Get to know the most unmissable traditions of Coimbra:

1- University parades

Where? Town center 
When? Academic weeks in May and October 

The traditional academic processions that take place in Coimbra every year are an essential part of the city’s university rituals, a set of customs that still makes Coimbra unique after all these years. Throughout the academic year, there are two big parades that completely transform the city: the procession of the ‘Queima das Fitas’ in May and the procession of the ‘Festa das Latas’ in October. 

The parade of the ‘Festa das Latas’ is celebrated shortly after the beginning of the academic year, when the freshmen arrive in the city and are first faced with the local academic traditions. During the procession, the doctors wear the black suit and cape, while the freshmen wear disguises created by their “godfathers” and “godmothers”, as well as noisy cans tied to their feet. 

However, the parade of the  “Queima das Fitas” (Burning of the Ribbons) is undoubtedly the most important and symbolic for the students. It is during this procession that freshmen wear the black suit and cape for the first time and officially become “doctors”. The finalists wear the same academic attire complete with a top hat and a cane with the colors of each faculty, while parading along towards the city historic center alongside dozens of floats. 

If you’re ever in town in May or October, these are in fact two major moments of Coimbra’s tradition you don’t want to miss!

2- Rainha Santa Isabel (Holy Queen)

Where? Town center 
When? Every two years (in even numbered years) 

If you’ve visited Coimbra before, you probably already know that every two years in July the city stops to honor its patron, Queen Isabel.

However, if this is your first adventure in the city, then get ready to witness one of the country’s most beautiful religious festivals and the dedication of the locals, who have been worshiping the Holy Queen for hundreds of years.

 The procession that honors the Holy Queen happens every two years and you can mingle with the locals and visitors in the center of the city or see part of the parade from a privileged location: Hotel Oslo’s terrace.

This space on the sixth floor was recently renovated and provides an unparalleled view of the city of Coimbra.

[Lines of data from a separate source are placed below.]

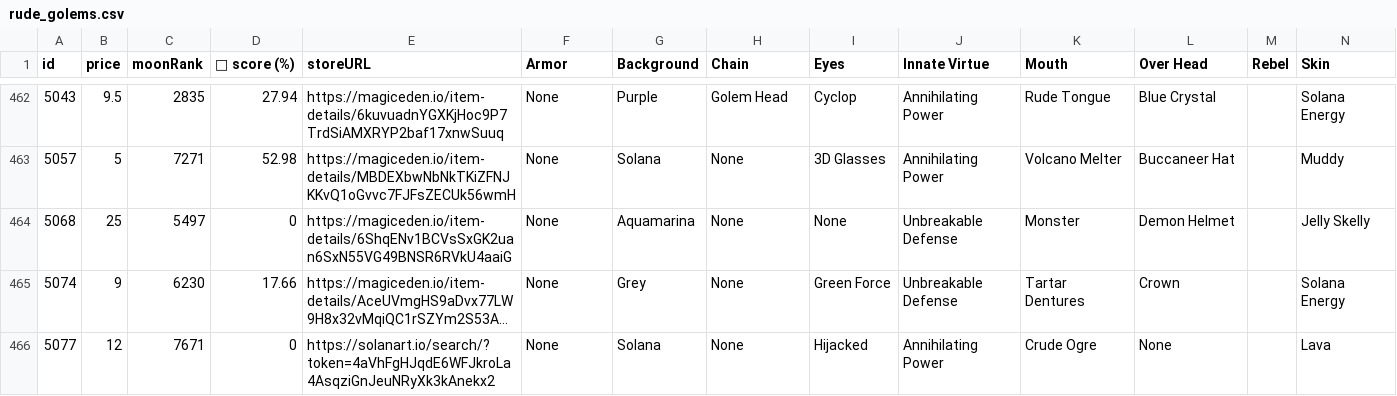
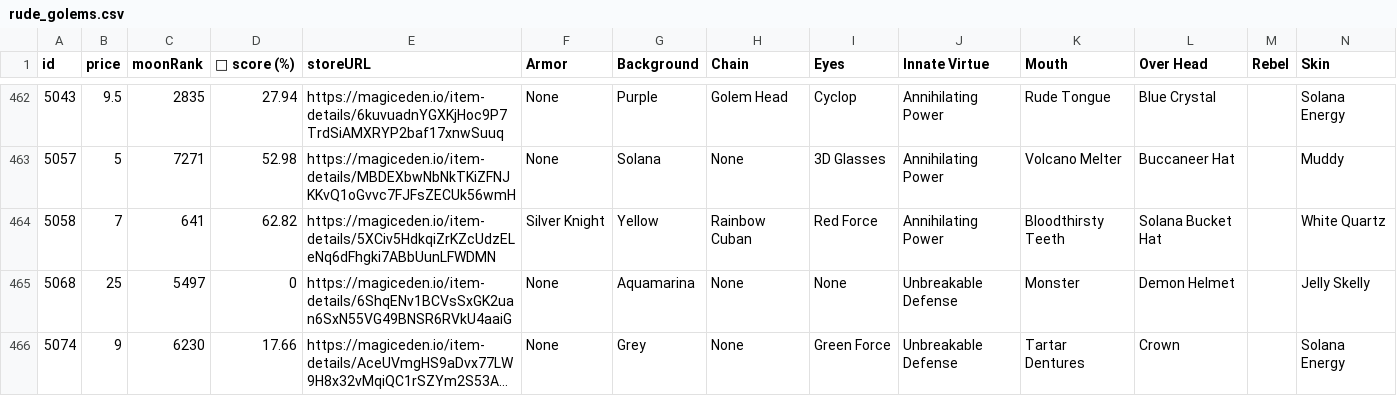
Before and after one commit to lsamoht/sol-nft-monitor, a CSV file: rude_golems.csv, drawn as a sheet; only a part is shown, gaps mark what is left out; the shorter side is filled out with more unchanged rows; long unchanged cells end in …; rows hold the shown columns only; the diff names each change by its address in the sheet, - before the commit and + after, or states it on an @@ line.

Commit message:
Flat: latest data (2022-04-07T14:41:09.269Z) {   "date": "2022-04-07T14:41:09.269Z",   "files": [     {       "name": "rude_golems.csv",       "deltaBytes": 1027,       "source": "https://reqbin.com/echo/get/json"     },     {       "name": "sea_shanties.csv",       "deltaBytes": 47,       "source": "https://reqbin.com/echo/get/json"     },     {       "name": "balloonsville.csv",       "deltaBytes": 371,       "source": "https://reqbin.com/echo/get/json"     },     {       "name": "balloonsville.csv",       "deltaBytes": 371,       "source": "https://qzlsklfacc.medianetwork.cloud/get_nft?collection=balloonsville&page=0&limit=100&order=price-ASC&fits=any&trait=&search=&min=0&max=0&listed=true&ownedby=&attrib_count=&bid=all"     },     {       "name": "zilla_vs_kong.csv",       "deltaBytes": 0,       "source": "https://reqbin.com/echo/get/json"     }   ] }

```diff
--- a/rude_golems.csv
+++ b/rude_golems.csv
+row 464: 5058 | 7 | 641 | 62.82 | https://magiceden.io/item-details/5XCiv5HdkqiZrKZcUdzELeNq6dFhgki7ABbUunLFWDMN | Silver Knight | Yellow | Rainbow Cuban | Red Force | Annihilating Power | Bloodthirsty Teeth | Solana Bucket Hat |  | White Quartz
```
Also changed, not shown: balloonsville.csv, sea_shanties.csv.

3- Fado (Typical Portuguese music)

Where? Acapella bar and other typical places 
When? Whenever you feel like listening to this beautiful type of music 

If you think you know Coimbra’s Fado because you’ve heard Fado before, do not be fooled. Coimbra’s Song is special and different from other types of Fado you find across the country: it reflects a unique feeling of nostalgia, usually celebrated by people who lived and studied in the city of students.

This type of Fado is quite special. It’s considered a modified version of Lisbon’s Fado, more mournful and more nostalgic, and is part of the academic tradition, closely related to academic life and Coimbra’s special Portuguese guitar

4- Monumental Serenade

Where? Sé Velha and Sé Nova 
When? Academic weeks in May and October 

Tradition says that Coimbra’s traditional academic celebration ‘Queima das Fitas’ has to begin at midnight on the dot with the first chords of the Portuguese guitar. This is how the city kicks-off the beautiful Monumental Serenade, held at the Sé Velha. This is the touching moment when freshmen officially become “doctors”

According to the academic ritual, as soon as the guitars start crying and the Fado begins each freshman’s godfather or godmother wraps their protégé with their new black cape for the first time.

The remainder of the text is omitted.